I saw the shape behind one of my baits, then a fin, then a bill. The bait disappeared in a swirl. We had raised a marlin, and it had struck. I dropped back, and the spool accelerated. The fish was running with the squid. I threw the 4/ 0 reel in gear. My rod bowed, 15-thread line stripped out against the drag, and the marlin soared skyward in those antics which make it an acrobatic medley on light tackle.
It leaped five times within 50 yards of the boat and ran hard. Captain Rodenbaugh quartered and I retrieved some line. At this stage it was pump and crank, and Rodenbaugh took time to advise other boats that "my man is on a fish," and would release it if and when it was brought to the boat. By now I had been pumping a stubborn marlin for 10 minutes and my left arm was fast petrifying. There was still a hundred yards of line out, and the fish was still fresh. I hoped it would breach again. It did. In 10 years of offshore angling I have seen few marlin function more splendidly. It came out of water 11 times with hardly a pause between jumps. It greyhounded, tail walked, and simply bounced up and down. With that it was done. It sounded and sulked, and five minutes later lay exhausted by the boat. Wardie cut the leader and the fish finned slowly downward. "He'd go about 65 pounds," said Rodenbaugh. The world record white marlin is 161 pounds. My fish was average, but marlin enough.
All in all we raised 13 fish during my day at Ocean City. We hooked four, three of which threw the hook, and released the one. Another boat had raised 27 fish. One had released nine.

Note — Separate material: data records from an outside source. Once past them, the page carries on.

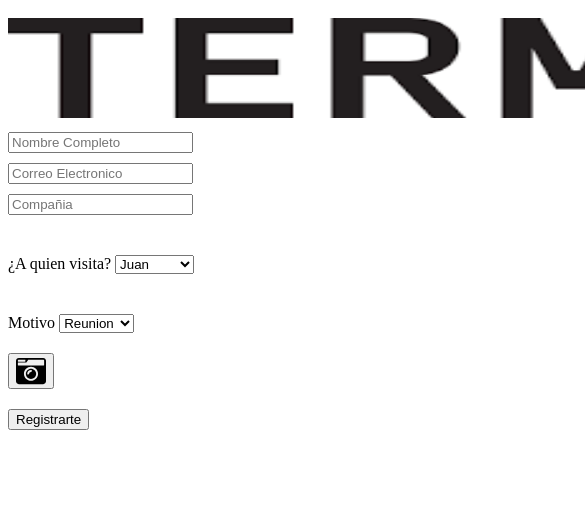
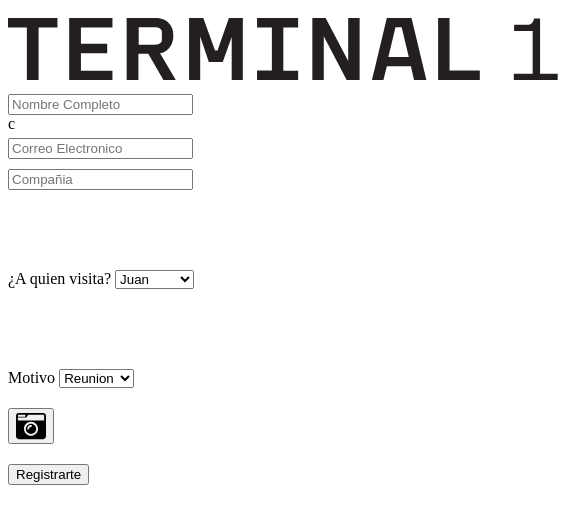
Before and after one commit to brenduchiz/Registro-de-visitantes-, a website: page src/Formulario.html in a window 390 px wide. Shown: the top 524 px of the page, 585 px wide, since content can reach past the window. Drawn offline with nearby package versions, Linux system fonts and the light colour scheme.

Commit message:
Cambios Responsive

```diff
--- a/src/Formulario.html
+++ b/src/Formulario.html
@@ -16,16 +16,15 @@
 
 
         <div class="container1">
-                        <div class="row">
 
 
-                        <div class="form-group mx-auto" style="width: 550px;">
-                                        <img src="imageslogo.png" alt="cover" height="100" width="1500" class="img-fluid" alt="Responsive image">
+                <div class="form-group mx-auto" style="width: 550px;">
+
+                                        <img src="tlogo.svg" alt="cover" class="img-fluid" alt="Responsive image">
+
 
                                 </div>
-                </div>
 
-        </div>
 
 <div id="delate">
 
@@ -41,7 +40,7 @@
                  </div>
         </div>
 
-</div>
+c
 
 
    <div class="container2">
--- a/src/css/splash.css
+++ b/src/css/splash.css
@@ -5,7 +5,7 @@ body {
   }
 
   .animation{
-    width: 500px;
+    width: 350px;
     height: 100px;
     position: absolute;
    margin-top: 250px;
--- a/src/css/style.css
+++ b/src/css/style.css
@@ -16,7 +16,7 @@
 
 .container2{
 
-    padding-top: 10px;
+    padding-top: 5px;
 }
 .container3{
 
@@ -26,11 +26,11 @@
 
 .data3{
 
-    padding-top: 10px;
+    padding-top: 50px;
 }
 .data4{
 
-    padding-top: 10px;
+    padding-top: 50px;
 }
 
 .iconCamera{
```
Also changed, not shown: src/splash.html (+1 -1 lines).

I returned to the dock, collected the cigaret lighter which the Ocean City Marlin Club awards for the angler's first released fish and drove home with renewed faith in the veracity of our Ocean City correspondent.